> _What you need to do_: Copy out every entry that follows, without a single picture.

> _Raw data_:

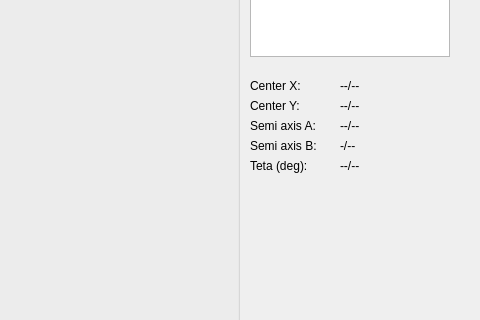
This is pupil_markup.ui in iolkhovsky/eye_tracker as Qt 5 draws it before an edit; both pictures show x 320 to 800 and y 263 to 583 of the 800 by 680 pixel window. The edited form follows.
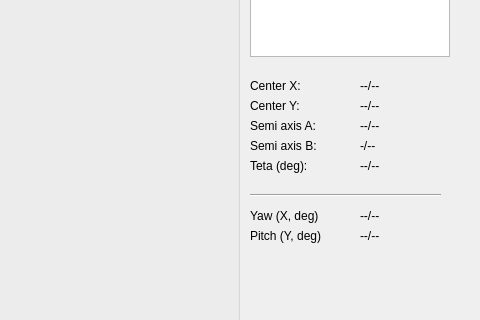
This is the edited form.

Commit message: Pupil pose estimator draft

Patch:
```diff
--- a/pupil_markup.ui
+++ b/pupil_markup.ui
@@ -208,7 +208,7 @@
   <widget class="QLabel" name="label_center_x">
    <property name="geometry">
     <rect>
-     <x>660</x>
+     <x>680</x>
      <y>340</y>
      <width>67</width>
      <height>17</height>
@@ -221,7 +221,7 @@
   <widget class="QLabel" name="label_center_y">
    <property name="geometry">
     <rect>
-     <x>660</x>
+     <x>680</x>
      <y>360</y>
      <width>67</width>
      <height>17</height>
@@ -234,7 +234,7 @@
   <widget class="QLabel" name="label_semi_a">
    <property name="geometry">
     <rect>
-     <x>660</x>
+     <x>680</x>
      <y>380</y>
      <width>91</width>
      <height>17</height>
@@ -247,7 +247,7 @@
   <widget class="QLabel" name="label_semi_b">
    <property name="geometry">
     <rect>
-     <x>660</x>
+     <x>680</x>
      <y>400</y>
      <width>91</width>
      <height>17</height>
@@ -260,7 +260,7 @@
   <widget class="QLabel" name="label_teta">
    <property name="geometry">
     <rect>
-     <x>660</x>
+     <x>680</x>
      <y>420</y>
      <width>91</width>
      <height>17</height>
@@ -270,6 +270,71 @@
     <string>--/--</string>
    </property>
   </widget>
+  <widget class="Line" name="line">
+   <property name="geometry">
+    <rect>
+     <x>570</x>
+     <y>450</y>
+     <width>191</width>
+     <height>16</height>
+    </rect>
+   </property>
+   <property name="orientation">
+    <enum>Qt::Horizontal</enum>
+   </property>
+  </widget>
+  <widget class="QLabel" name="label_yaw">
+   <property name="geometry">
+    <rect>
+     <x>680</x>
+     <y>470</y>
+     <width>67</width>
+     <height>17</height>
+    </rect>
+   </property>
+   <property name="text">
+    <string>--/--</string>
+   </property>
+  </widget>
+  <widget class="QLabel" name="label_pitch">
+   <property name="geometry">
+    <rect>
+     <x>680</x>
+     <y>490</y>
+     <width>67</width>
+     <height>17</height>
+    </rect>
+   </property>
+   <property name="text">
+    <string>--/--</string>
+   </property>
+  </widget>
+  <widget class="QLabel" name="label_pitch_text">
+   <property name="geometry">
+    <rect>
+     <x>570</x>
+     <y>490</y>
+     <width>101</width>
+     <height>17</height>
+    </rect>
+   </property>
+   <property name="text">
+    <string>Pitch (Y, deg)</string>
+   </property>
+  </widget>
+  <widget class="QLabel" name="label_yaw_text">
+   <property name="geometry">
+    <rect>
+     <x>570</x>
+     <y>470</y>
+     <width>91</width>
+     <height>17</height>
+    </rect>
+   </property>
+   <property name="text">
+    <string>Yaw (X, deg)</string>
+   </property>
+  </widget>
  </widget>
  <resources/>
  <connections/>
```
The commit also changes 3 other files.
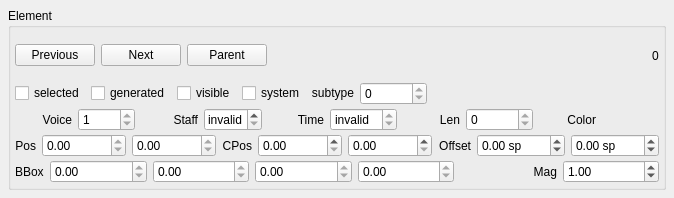
The window that mscore/mscore/element.ui (musescore/musescore-old) describes before a commit, drawn with Qt 5.
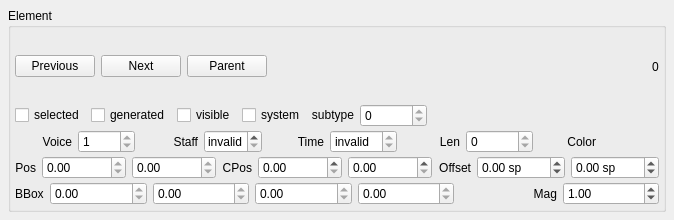
The same window after the commit. Custom widgets are drawn as their Qt base class.

What changed in the file:
```diff
--- a/mscore/mscore/element.ui
+++ b/mscore/mscore/element.ui
@@ -6,7 +6,7 @@
     <x>0</x>
     <y>0</y>
     <width>645</width>
-    <height>198</height>
+    <height>220</height>
    </rect>
   </property>
   <property name="windowTitle" >
```
Left out of the diff: 115 changed lines with no effect on the pictures.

> _Task response_:
This is pupil_markup.ui in iolkhovsky/eye_tracker as Qt 5 draws it before an edit; both pictures show x 320 to 800 and y 263 to 583 of the 800 by 680 pixel window. The edited form follows.
This is the edited form.

Commit message: Pupil pose estimator draft

Patch:
```diff
--- a/pupil_markup.ui
+++ b/pupil_markup.ui
@@ -208,7 +208,7 @@
   <widget class="QLabel" name="label_center_x">
    <property name="geometry">
     <rect>
-     <x>660</x>
+     <x>680</x>
      <y>340</y>
      <width>67</width>
      <height>17</height>
@@ -221,7 +221,7 @@
   <widget class="QLabel" name="label_center_y">
    <property name="geometry">
     <rect>
-     <x>660</x>
+     <x>680</x>
      <y>360</y>
      <width>67</width>
      <height>17</height>
@@ -234,7 +234,7 @@
   <widget class="QLabel" name="label_semi_a">
    <property name="geometry">
     <rect>
-     <x>660</x>
+     <x>680</x>
      <y>380</y>
      <width>91</width>
      <height>17</height>
@@ -247,7 +247,7 @@
   <widget class="QLabel" name="label_semi_b">
    <property name="geometry">
     <rect>
-     <x>660</x>
+     <x>680</x>
      <y>400</y>
      <width>91</width>
      <height>17</height>
@@ -260,7 +260,7 @@
   <widget class="QLabel" name="label_teta">
    <property name="geometry">
     <rect>
-     <x>660</x>
+     <x>680</x>
      <y>420</y>
      <width>91</width>
      <height>17</height>
@@ -270,6 +270,71 @@
     <string>--/--</string>
    </property>
   </widget>
+  <widget class="Line" name="line">
+   <property name="geometry">
+    <rect>
+     <x>570</x>
+     <y>450</y>
+     <width>191</width>
+     <height>16</height>
+    </rect>
+   </property>
+   <property name="orientation">
+    <enum>Qt::Horizontal</enum>
+   </property>
+  </widget>
+  <widget class="QLabel" name="label_yaw">
+   <property name="geometry">
+    <rect>
+     <x>680</x>
+     <y>470</y>
+     <width>67</width>
+     <height>17</height>
+    </rect>
+   </property>
+   <property name="text">
+    <string>--/--</string>
+   </property>
+  </widget>
+  <widget class="QLabel" name="label_pitch">
+   <property name="geometry">
+    <rect>
+     <x>680</x>
+     <y>490</y>
+     <width>67</width>
+     <height>17</height>
+    </rect>
+   </property>
+   <property name="text">
+    <string>--/--</string>
+   </property>
+  </widget>
+  <widget class="QLabel" name="label_pitch_text">
+   <property name="geometry">
+    <rect>
+     <x>570</x>
+     <y>490</y>
+     <width>101</width>
+     <height>17</height>
+    </rect>
+   </property>
+   <property name="text">
+    <string>Pitch (Y, deg)</string>
+   </property>
+  </widget>
+  <widget class="QLabel" name="label_yaw_text">
+   <property name="geometry">
+    <rect>
+     <x>570</x>
+     <y>470</y>
+     <width>91</width>
+     <height>17</height>
+    </rect>
+   </property>
+   <property name="text">
+    <string>Yaw (X, deg)</string>
+   </property>
+  </widget>
  </widget>
  <resources/>
  <connections/>
```
The commit also changes 3 other files.
The window that mscore/mscore/element.ui (musescore/musescore-old) describes before a commit, drawn with Qt 5.
The same window after the commit. Custom widgets are drawn as their Qt base class.

What changed in the file:
```diff
--- a/mscore/mscore/element.ui
+++ b/mscore/mscore/element.ui
@@ -6,7 +6,7 @@
     <x>0</x>
     <y>0</y>
     <width>645</width>
-    <height>198</height>
+    <height>220</height>
    </rect>
   </property>
   <property name="windowTitle" >
```
Left out of the diff: 115 changed lines with no effect on the pictures.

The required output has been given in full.